In May 2013, 17-year-old Ottawa-Carleton District School Board student Rowan Stringer died from a head injury — apparently her second in a week — suffered in a school rugby game.

After reviewing its practices, the board introduced a concussion procedure this fall to guide schools on a student’s medically approved return to class and sports. “We are removing the option of having teachers make judgment calls on the sports field as to whether students are ready to return or not,” says associate director Walter Piovesan, OCT. The board is also testing a device for coaches to monitor hits suffered by players of high-impact sports.

An early adopter of a systemic approach to concussion prevention is the Halton District School Board, which introduced its protocol in 2009. This fall, the board incorporated the topic as a mandatory component of the Grade 9 physical education curriculum, with a rollout planned for Grade 3 and 6.

The Halton Student Concussion Education Program, developed in co-operation with Dr. Echlin, the concussion expert, includes an online learning module used in the classroom.

In a second-floor classroom at Dr. Frank J. Hayden Secondary School in Burlington, Grade 9 teacher Krista Caron, OCT, organizes her all-girl class in teams to work on the module’s multiple-choice questions that separate fact from fiction on concussion. At the end of the activity, the teams share what they have learned through a skit, poem or speech.

Chantel, a 14-year-old student at the school, suffered a concussion two years ago playing rugby. She says the module taught her to speak up if friends brush off a head injury, which can be less obvious than a fracture. “Now I know a lot more about what the side effects could be,” she says.

Caron, program leader for Healthy Active Living at Hayden, helped pilot the module last year and sees it as a tool to change attitudes about brain trauma. “The biggest impact is when students learn something new and they talk about it with their parents,” she says. “They also change their actions.”

Halton offers the module free to other boards, says Patricia Jo-Anne Walsh, OCT, the board’s former instructional program leader for health and physical education who co-led its development.

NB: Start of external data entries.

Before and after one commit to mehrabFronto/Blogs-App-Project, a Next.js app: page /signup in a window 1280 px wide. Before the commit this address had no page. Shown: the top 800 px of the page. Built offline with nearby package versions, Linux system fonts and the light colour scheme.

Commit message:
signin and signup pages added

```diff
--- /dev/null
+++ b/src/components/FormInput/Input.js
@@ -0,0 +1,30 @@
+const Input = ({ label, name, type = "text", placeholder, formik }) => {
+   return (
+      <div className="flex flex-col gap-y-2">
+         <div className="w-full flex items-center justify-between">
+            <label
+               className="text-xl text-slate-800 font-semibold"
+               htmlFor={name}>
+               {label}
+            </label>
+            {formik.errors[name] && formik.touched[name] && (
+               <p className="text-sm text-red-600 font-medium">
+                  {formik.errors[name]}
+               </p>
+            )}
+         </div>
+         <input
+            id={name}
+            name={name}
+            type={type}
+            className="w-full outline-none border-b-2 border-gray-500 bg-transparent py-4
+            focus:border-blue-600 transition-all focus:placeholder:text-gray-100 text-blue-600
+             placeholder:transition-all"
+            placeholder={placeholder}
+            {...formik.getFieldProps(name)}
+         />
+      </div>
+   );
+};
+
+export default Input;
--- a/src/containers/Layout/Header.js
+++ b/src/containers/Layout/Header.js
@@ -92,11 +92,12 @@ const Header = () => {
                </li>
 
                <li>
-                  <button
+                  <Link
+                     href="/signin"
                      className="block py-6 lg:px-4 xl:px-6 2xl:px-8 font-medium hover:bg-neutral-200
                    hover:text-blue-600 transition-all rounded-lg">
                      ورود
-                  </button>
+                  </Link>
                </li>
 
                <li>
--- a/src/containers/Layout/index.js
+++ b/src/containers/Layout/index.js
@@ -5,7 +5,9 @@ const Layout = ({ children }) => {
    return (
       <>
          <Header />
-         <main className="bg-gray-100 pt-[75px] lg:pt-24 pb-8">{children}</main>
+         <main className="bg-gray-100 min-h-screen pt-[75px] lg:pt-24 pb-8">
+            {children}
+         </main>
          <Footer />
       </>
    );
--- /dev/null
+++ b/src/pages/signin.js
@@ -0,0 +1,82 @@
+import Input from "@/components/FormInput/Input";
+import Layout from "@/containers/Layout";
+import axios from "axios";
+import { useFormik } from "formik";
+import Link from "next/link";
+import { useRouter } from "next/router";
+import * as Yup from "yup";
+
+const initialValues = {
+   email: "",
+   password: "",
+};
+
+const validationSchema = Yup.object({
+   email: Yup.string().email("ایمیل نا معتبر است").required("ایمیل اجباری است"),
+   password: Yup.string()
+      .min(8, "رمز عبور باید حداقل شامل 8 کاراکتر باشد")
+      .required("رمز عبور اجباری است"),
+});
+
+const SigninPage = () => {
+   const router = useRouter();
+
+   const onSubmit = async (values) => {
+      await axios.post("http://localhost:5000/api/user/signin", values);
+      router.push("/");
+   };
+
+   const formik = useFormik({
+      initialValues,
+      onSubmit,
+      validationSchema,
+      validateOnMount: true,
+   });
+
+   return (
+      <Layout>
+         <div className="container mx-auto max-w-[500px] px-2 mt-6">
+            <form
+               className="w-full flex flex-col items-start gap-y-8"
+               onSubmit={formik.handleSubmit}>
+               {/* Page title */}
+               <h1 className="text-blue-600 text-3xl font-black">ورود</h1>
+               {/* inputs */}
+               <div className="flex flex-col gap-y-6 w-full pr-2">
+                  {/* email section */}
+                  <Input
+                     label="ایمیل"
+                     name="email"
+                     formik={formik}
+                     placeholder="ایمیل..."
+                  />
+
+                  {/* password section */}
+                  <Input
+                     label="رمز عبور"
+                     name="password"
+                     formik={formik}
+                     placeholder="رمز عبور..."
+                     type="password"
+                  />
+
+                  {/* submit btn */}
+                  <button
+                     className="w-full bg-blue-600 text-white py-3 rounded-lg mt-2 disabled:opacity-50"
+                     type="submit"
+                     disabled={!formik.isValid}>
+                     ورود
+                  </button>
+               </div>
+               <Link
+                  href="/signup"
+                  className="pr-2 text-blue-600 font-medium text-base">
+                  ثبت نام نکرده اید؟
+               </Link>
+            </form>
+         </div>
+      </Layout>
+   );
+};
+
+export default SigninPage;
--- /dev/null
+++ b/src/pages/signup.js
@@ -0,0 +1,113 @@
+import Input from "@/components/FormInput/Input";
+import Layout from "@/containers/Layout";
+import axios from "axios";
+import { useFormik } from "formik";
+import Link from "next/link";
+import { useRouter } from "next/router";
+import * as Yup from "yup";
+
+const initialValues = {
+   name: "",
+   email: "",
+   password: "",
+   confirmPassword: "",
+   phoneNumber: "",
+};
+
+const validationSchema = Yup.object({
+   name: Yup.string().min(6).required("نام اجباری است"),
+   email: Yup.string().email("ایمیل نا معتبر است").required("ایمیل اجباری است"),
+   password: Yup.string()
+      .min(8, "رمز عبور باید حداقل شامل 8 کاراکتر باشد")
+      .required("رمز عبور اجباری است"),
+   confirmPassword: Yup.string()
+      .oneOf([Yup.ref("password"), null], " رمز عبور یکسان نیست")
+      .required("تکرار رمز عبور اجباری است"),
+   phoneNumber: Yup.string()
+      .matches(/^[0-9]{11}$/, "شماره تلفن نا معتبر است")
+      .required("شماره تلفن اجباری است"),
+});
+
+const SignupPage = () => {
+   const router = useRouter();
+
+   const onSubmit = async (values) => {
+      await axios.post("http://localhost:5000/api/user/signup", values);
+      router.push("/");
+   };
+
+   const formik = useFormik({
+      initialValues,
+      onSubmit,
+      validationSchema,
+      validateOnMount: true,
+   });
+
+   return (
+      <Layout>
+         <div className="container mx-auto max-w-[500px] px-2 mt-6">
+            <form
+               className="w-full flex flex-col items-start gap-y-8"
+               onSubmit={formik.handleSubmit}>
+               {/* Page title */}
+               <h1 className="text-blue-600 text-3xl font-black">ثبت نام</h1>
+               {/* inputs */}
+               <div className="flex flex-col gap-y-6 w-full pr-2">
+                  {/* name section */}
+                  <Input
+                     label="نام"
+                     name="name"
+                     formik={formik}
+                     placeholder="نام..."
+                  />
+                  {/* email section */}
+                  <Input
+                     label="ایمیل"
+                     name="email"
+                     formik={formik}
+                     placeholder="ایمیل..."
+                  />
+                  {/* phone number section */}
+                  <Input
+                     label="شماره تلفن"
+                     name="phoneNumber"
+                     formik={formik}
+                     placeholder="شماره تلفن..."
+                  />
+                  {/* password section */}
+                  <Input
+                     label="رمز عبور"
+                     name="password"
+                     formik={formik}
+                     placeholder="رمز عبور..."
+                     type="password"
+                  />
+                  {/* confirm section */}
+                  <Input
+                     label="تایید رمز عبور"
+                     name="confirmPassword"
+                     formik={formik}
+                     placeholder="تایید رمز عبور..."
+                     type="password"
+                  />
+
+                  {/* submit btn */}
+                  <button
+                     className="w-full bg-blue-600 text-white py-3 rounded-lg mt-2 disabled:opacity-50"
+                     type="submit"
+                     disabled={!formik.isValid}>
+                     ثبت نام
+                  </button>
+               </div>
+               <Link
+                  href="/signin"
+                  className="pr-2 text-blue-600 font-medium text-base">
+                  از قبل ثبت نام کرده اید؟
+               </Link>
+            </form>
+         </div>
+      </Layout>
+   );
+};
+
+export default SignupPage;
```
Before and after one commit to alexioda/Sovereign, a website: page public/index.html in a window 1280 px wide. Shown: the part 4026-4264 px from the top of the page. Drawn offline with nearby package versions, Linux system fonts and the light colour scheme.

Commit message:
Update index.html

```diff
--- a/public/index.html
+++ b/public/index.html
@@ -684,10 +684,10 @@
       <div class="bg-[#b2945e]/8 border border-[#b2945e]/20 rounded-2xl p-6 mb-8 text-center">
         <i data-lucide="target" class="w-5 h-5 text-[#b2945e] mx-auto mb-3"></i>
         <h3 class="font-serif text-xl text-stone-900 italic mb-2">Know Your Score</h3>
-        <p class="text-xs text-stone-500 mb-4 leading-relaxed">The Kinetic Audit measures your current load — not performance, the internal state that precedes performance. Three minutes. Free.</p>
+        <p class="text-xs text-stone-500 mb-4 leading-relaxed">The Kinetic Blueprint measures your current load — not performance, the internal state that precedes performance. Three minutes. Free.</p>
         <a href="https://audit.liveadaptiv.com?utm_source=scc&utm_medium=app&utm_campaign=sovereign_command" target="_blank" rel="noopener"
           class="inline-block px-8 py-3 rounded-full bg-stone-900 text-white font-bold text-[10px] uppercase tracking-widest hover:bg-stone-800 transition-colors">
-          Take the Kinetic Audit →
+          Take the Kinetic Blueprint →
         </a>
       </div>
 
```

She hopes the module will boost teacher confidence in providing concussion education to their students.

Back at Sir Winston Churchill, his safety test completed, Spencer, a Grade 10 technology student, looks on as tech teacher Roberto Busca, OCT, demonstrates the safe operation of a belt sander to the class.

“You have to go over the safety rules every year no matter how much you know,” he says. “You need to pay attention to the rules.” With files from Annik Chalifour


Requirements and Training

School teachers and administrators are governed by a variety of laws and regulations on health and safety in schools:

Workplace Hazardous Materials Information System (WHMIS):
Occupational Health and Safety Act:
Ontario Education Act:
Sabrina’s Law:

Sources: Ontario College of Teachers, Ontario Ministry of Education, Ontario Ministry of Labour, school board officials.

Safety First

In April 2013, the Ontario College of Teachers published a professional advisory on student safety. “Safety in Learning Environments: A Shared Responsibility” serves as a reminder to OCTs that they are responsible for ensuring safe learning environments for their students. Consult the advisory, which can be found at, for information about safety legislation, your professional responsibilities and how to minimize safety risks.